Target Audience.Children/adolescents.

Outcome.  Increased minutes of moderate-to-vigorous physical activity, increase motivation, decreased sedentary behavior. For detailed outcomes related to each study supporting this strategy, click on the peer-reviewed evidence link above and read the “Intervention Results” for each study.

Examples from the Field. Access descriptions of ESMs that use this strategy directly or intervention components that aligns with this strategy. You can use these ESMs to see how other Title V agencies are addressing the NPM.

Sample ESMs. Using the approach “Provide individually-catered behavior change strategies through counseling, goal setting, peer support, summer camps or community efforts, or virtual coaching,” here are sample ESMs you can use to model for your own measures using the Results-Based Accountability framework (for suggestions on how to develop programs to support this strategy, see The Role of Title V in Adapting Strategies):

Quadrant 1:
Measuring Quantity of Effort
("What/how much did we do?")

  • Number of children/adolescents receiving counseling and education on change-behavior strategies.
  • Number of children/adolescents attending summer camps or youth groups promoting physical activity.
  • Number of children/adolescents receiving texts/online coaching as a means to promote physical activity.

Quadrant 2:
Measuring Quality of Effort
("How well did we do it?")

  • Percent of students/adolescents who receive educational materials and counseling to help encourage physical activity.
  • Percent of students/adolescents who participate in summer camps and youth groups encouraging physical activity.

Quadrant 3:
Measuring Quantity of Effect
("Is anyone better off?")

  • Number of children/adolescents who report increased understanding of goal-setting and behavioral change strategies.
  • Number of children/adolescents who report increased self-motivation to engage in physical activity.
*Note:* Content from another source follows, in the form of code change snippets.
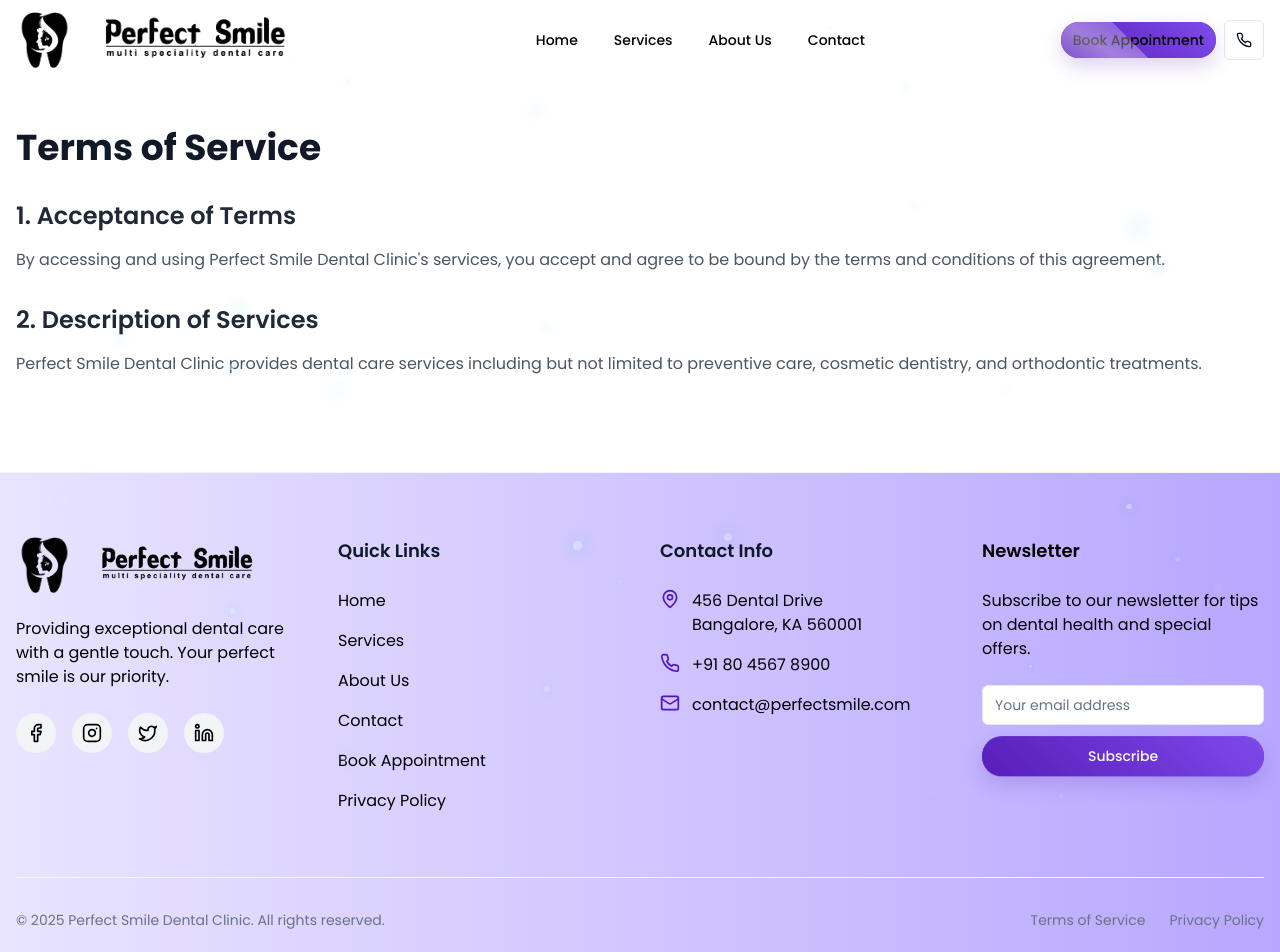
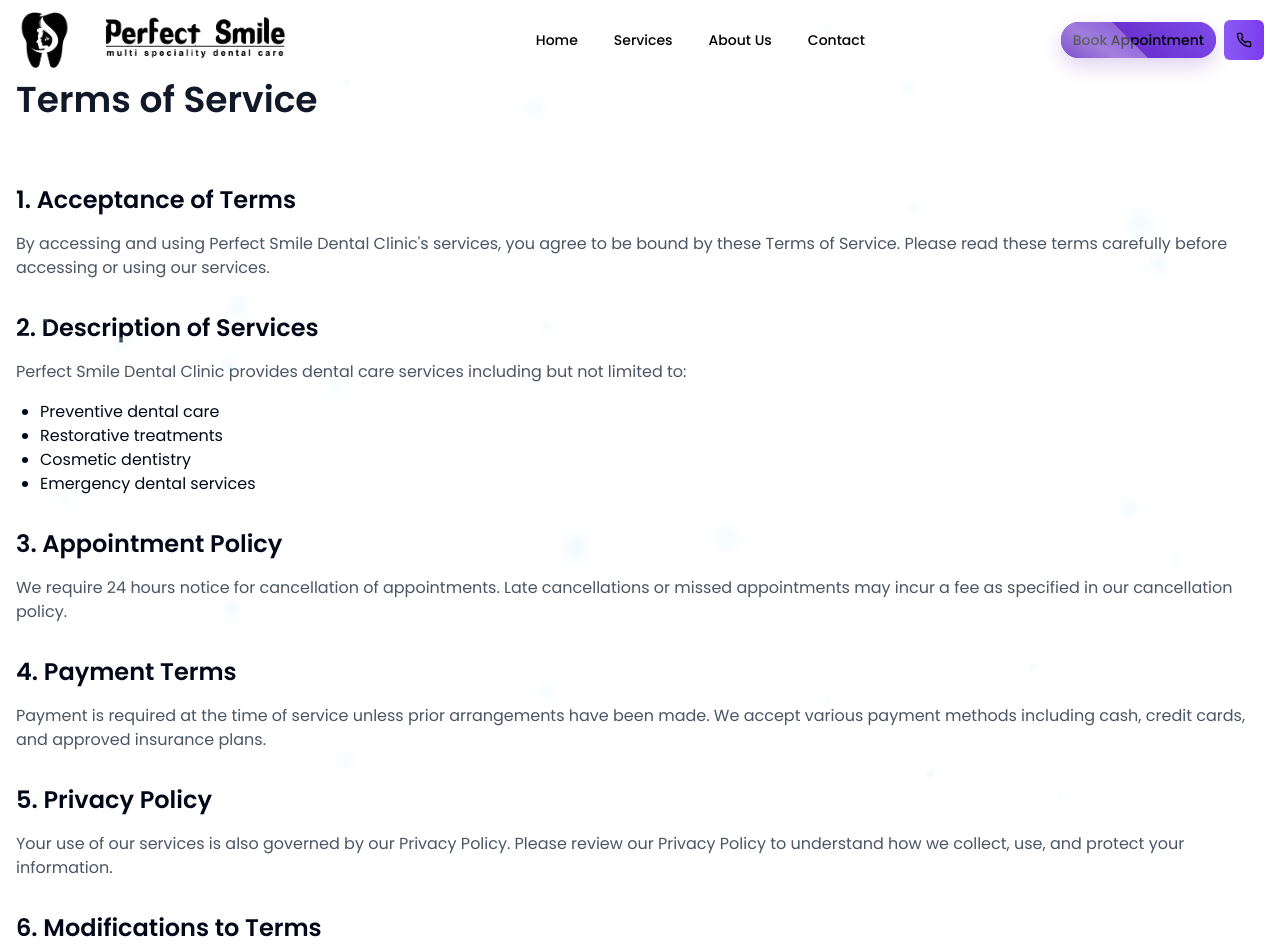
Before and after one commit to Kanikashreesivakumar/Perfect-smile-dental, a Next.js app: page /terms-of-service in a window 1280 px wide. Shown: the top 952 px of the page. Built offline with nearby package versions, Linux system fonts and the light colour scheme.

Commit message:
maded changes today

```diff
--- a/app/privacy-policy/page.tsx
+++ b/app/privacy-policy/page.tsx
@@ -1,26 +1,48 @@
+"use client"
+
+import { motion } from "framer-motion"
+
 export default function PrivacyPolicy() {
   return (
-    <div className="container mx-auto px-4 py-16 mt-16">
+    <div className="min-h-screen pt-20 pb-16">
+      <div className="container mx-auto px-4">
+        <motion.div
+          initial={{ opacity: 0, y: 20 }}
+          animate={{ opacity: 1, y: 0 }}
+          transition={{ duration: 0.6 }}
+        >
           <h1 className="text-4xl font-bold mb-8 text-gray-900">Privacy Policy</h1>
           <div className="prose max-w-none">
             <section className="mb-8">
-          <h2 className="text-2xl font-semibold mb-4 text-gray-800">1. Information We Collect</h2>
+              <h2 className="text-2xl font-semibold mb-4">1. Information We Collect</h2>
               <p className="text-gray-600 mb-4">
-            We collect information that you provide directly to us, including personal information and medical history
-            necessary for your dental care.
+                At Perfect Smile Dental Clinic, we collect various types of information to provide you with the best possible dental care:
               </p>
+              <ul className="list-disc pl-6 mb-4">
+                <li>Personal identification information (Name, email address, phone number, etc.)</li>
+                <li>Medical and dental history</li>
+                <li>Insurance and payment information</li>
+                <li>Appointment scheduling information</li>
+              </ul>
             </section>
 
             <section className="mb-8">
-          <h2 className="text-2xl font-semibold mb-4 text-gray-800">2. How We Use Your Information</h2>
+              <h2 className="text-2xl font-semibold mb-4">2. How We Use Your Information</h2>
               <p className="text-gray-600 mb-4">
-            We use the information we collect to provide you with dental services, communicate with you about
-            appointments, and improve our services.
+                We use the collected information for:
               </p>
+              <ul className="list-disc pl-6 mb-4">
+                <li>Providing dental care services</li>
+                <li>Communicating about appointments and treatments</li>
+                <li>Processing payments and insurance claims</li>
+                <li>Improving our services and patient experience</li>
+              </ul>
             </section>
 
             {/* Add more sections as needed */}
           </div>
+        </motion.div>
+      </div>
     </div>
   )
 }
--- a/app/services/page.tsx
+++ b/app/services/page.tsx
@@ -95,7 +95,7 @@ export default function ServicesPage() {
 
   return (
     <div className="min-h-screen pt-20">
-      {/* Hero Section with Background Image */}
+
       <section
         ref={heroRef}
         className="relative py-32 overflow-hidden"
@@ -175,26 +175,7 @@ export default function ServicesPage() {
         </div>
       </section>
 
-      {/* CTA Section */}
-      <section className="py-20 bg-gradient-to-r from-primary to-primary-light text-white relative">
-        <div className="absolute inset-0 bg-[url('/images/tech-pattern.png')] opacity-10"></div>
-        <div className="container px-4 mx-auto relative z-10">
-          <div className="max-w-3xl mx-auto text-center">
-            <h2 className="text-4xl font-bold mb-6">Ready to Transform Your Smile?</h2>
-            <p className="text-xl mb-8 text-white/90">
-              Our team of specialists is ready to provide you with the highest quality dental care using the latest
-              technology.
-            </p>
-            <Button
-              asChild
-              size="lg"
-              className="premium-button bg-white text-primary hover:bg-white/90 text-lg px-8 py-6 rounded-full"
-            >
-              <Link href="/appointment">Schedule Your Consultation</Link>
-            </Button>
-          </div>
-        </div>
-      </section>
+
     </div>
   )
 }
--- a/app/terms-of-service/page.tsx
+++ b/app/terms-of-service/page.tsx
@@ -1,25 +1,72 @@
+"use client"
+
+import { motion } from "framer-motion"
+
 export default function TermsOfService() {
   return (
-    <div className="container mx-auto px-4 py-16 mt-16">
-      <h1 className="text-4xl font-bold mb-8 text-gray-900">Terms of Service</h1>
+    <div className="min-h-screen pt-20 pb-16">
+      <div className="container mb-16 mx-auto px-4">
+        <motion.div
+          initial={{ opacity: 0, y: 20 }}
+          animate={{ opacity: 1, y: 0 }}
+          transition={{ duration: 0.6 }}
+        >
+          <h1 className="text-4xl font-semibold mb-16 text-gray-900">Terms of Service</h1>
           <div className="prose max-w-none">
             <section className="mb-8">
-          <h2 className="text-2xl font-semibold mb-4 text-gray-800">1. Acceptance of Terms</h2>
+              <h2 className="text-2xl font-semibold mb-4">1. Acceptance of Terms</h2>
               <p className="text-gray-600 mb-4">
-            By accessing and using Perfect Smile Dental Clinic's services, you accept and agree to be bound by the terms
-            and conditions of this agreement.
+                By accessing and using Perfect Smile Dental Clinic's services, you agree to be bound by these Terms of Service.
+                Please read these terms carefully before accessing or using our services.
               </p>
             </section>
 
             <section className="mb-8">
-          <h2 className="text-2xl font-semibold mb-4 text-gray-800">2. Description of Services</h2>
+              <h2 className="text-2xl font-semibold mb-4">2. Description of Services</h2>
               <p className="text-gray-600 mb-4">
-            Perfect Smile Dental Clinic provides dental care services including but not limited to preventive care,
-            cosmetic dentistry, and orthodontic treatments.
+                Perfect Smile Dental Clinic provides dental care services including but not limited to:
+              </p>
+              <ul className="list-disc pl-6 mb-4">
+                <li>Preventive dental care</li>
+                <li>Restorative treatments</li>
+                <li>Cosmetic dentistry</li>
+                <li>Emergency dental services</li>
+              </ul>
+            </section>
+
+            <section className="mb-8">
+              <h2 className="text-2xl font-semibold mb-4">3. Appointment Policy</h2>
+              <p className="text-gray-600 mb-4">
+                We require 24 hours notice for cancellation of appointments. Late cancellations or missed appointments
+                may incur a fee as specified in our cancellation policy.
               </p>
             </section>
 
-        {/* Add more sections as needed */}
+            <section className="mb-8">
+              <h2 className="text-2xl font-semibold mb-4">4. Payment Terms</h2>
+              <p className="text-gray-600 mb-4">
+                Payment is required at the time of service unless prior arrangements have been made. We accept various
+                payment methods including cash, credit cards, and approved insurance plans.
+              </p>
+            </section>
+
+            <section className="mb-8">
+              <h2 className="text-2xl font-semibold mb-4">5. Privacy Policy</h2>
+              <p className="text-gray-600 mb-4">
+                Your use of our services is also governed by our Privacy Policy. Please review our Privacy Policy
+                to understand how we collect, use, and protect your information.
+              </p>
+            </section>
+
+            <section className="mb-8">
+              <h2 className="text-2xl font-semibold mb-4">6. Modifications to Terms</h2>
+              <p className="text-gray-600 mb-4">
+                We reserve the right to modify these terms at any time. Continued use of our services after any
+                modifications indicates your acceptance of the updated terms.
+              </p>
+            </section>
+          </div>
+        </motion.div>
       </div>
     </div>
   )
--- a/components/footer.tsx
+++ b/components/footer.tsx
@@ -149,15 +149,15 @@ export default function Footer() {
           </div>
         </div>
 
-        <div className="border-t border-gray-100 mt-16 pt-8 flex flex-col md:flex-row justify-between items-center">
-          <p className="text-gray-500 text-sm mb-4 md:mb-0">
+        <div className="border-t border-black mt-16 pt-8 flex flex-col md:flex-row justify-between items-center">
+          <p className="text-black text-sm mb-4 md:mb-0">
             © {currentYear} Perfect Smile Dental Clinic. All rights reserved.
           </p>
           <div className="flex space-x-6">
-            <Link href="/terms-of-service" className="text-gray-500 hover:text-primary transition-colors text-sm">
+            <Link href="/terms-of-service" className="text-black hover:text-primary transition-colors text-sm">
               Terms of Service
             </Link>
-            <Link href="/privacy-policy" className="text-gray-500 hover:text-primary transition-colors text-sm">
+            <Link href="/privacy-policy"  className="text-black hover:text-primary transition-colors text-sm">
               Privacy Policy
             </Link>
           </div>
--- a/components/navbar.tsx
+++ b/components/navbar.tsx
@@ -96,13 +96,18 @@ export default function Navbar() {
               <Link href="/appointment">Book Appointment</Link>
             </Button>
 
-            <Button asChild size="icon" variant="outline" className="hidden sm:flex">
-              <Link href="tel:+12125551234">
+            <Button
+              asChild
+              size="icon"
+              variant="outline"
+              className="hidden sm:flex bg-gradient-to-r from-purple-500 to-purple-600 hover:from-purple-600 hover:to-purple-700 text-black border-none transition-all duration-200"
+            >
+              <Link href="tel:+917418761589">
                 <Phone className="h-4 w-4" />
               </Link>
             </Button>
 
-            {/* Mobile Menu Trigger */}
+
             <Sheet open={isOpen} onOpenChange={setIsOpen}>
               <SheetTrigger asChild>
                 <Button variant="ghost" size="icon" className="md:hidden">
@@ -171,10 +176,14 @@ export default function Navbar() {
                         Book Appointment
                       </Link>
                     </Button>
-                    <Button asChild variant="outline" className="w-full">
-                      <Link href="tel:+12125551234" onClick={() => setIsOpen(false)}>
+                    <Button
+                      asChild
+                      variant="outline"
+                      className="w-full bg-gradient-to-r from-purple-500 to-purple-600 hover:from-purple-600 hover:to-purple-700 text-white border-none transition-all duration-200"
+                    >
+                      <Link href="tel:+917418761589" onClick={() => setIsOpen(false)}>
                         <Phone className="h-4 w-4 mr-2" />
-                        (212) 555-1234
+                        +91 7418761589
                       </Link>
                     </Button>
                   </div>
```
Lines whose indentation alone changed are shown as unchanged.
Quadrant 4:
Measuring Quality of Effect
("How are they better off?")

  • Number of children/adolescents who report meeting the 60 minutes of moderate-to-vigorous physical activity per day guideline.
  • Number of children/adolescents who report positive behavioral changes regarding physical activity.

Note. ESMs become stronger as they move from measuring quantity to measuring quality (moving from Quadrants 1 and 3, respectively, to Quadrants 2 and 4) and from measuring effort to measuring effect (moving from Quadrants 1 and 2, respectively, to Quadrants 3 and 4).

Learn More. Read how to create stronger ESMs and how to measure ESM impact more meaningfully through Results-Based Accountability.


References:

1 Guagliano JM, Kolt GS, Rosenkranz RR, Dzewaltowski DA. Does self-determined motivation interact with environmental contexts to influence moderate-to-vigorous physical activity during a girls' youth sport camp? Journal of Sports Sciences. 2019 Dec;37(23):2720-2725.

2 Rauber SB, Castro HO, Marinho A, Vicente JB, Ribeiro HL, Monteiro LZ, Praça IR, Simoes HG, Campbell CSG. Effects of a physical activity and nutritional intervention in overweight and obese children through an educational and recreational camp. Nutrition and Health. 2018 Sep;24(3):145-152.

This project is supported by the Health Resources and Services Administration (HRSA) of the U.S. Department of Health and Human Services (HHS) under grant number U02MC31613, MCH Advanced Education Policy, $3.5 M. This information or content and conclusions are those of the author and should not be construed as the official position or policy of, nor should any endorsements be inferred by HRSA, HHS or the U.S. Government.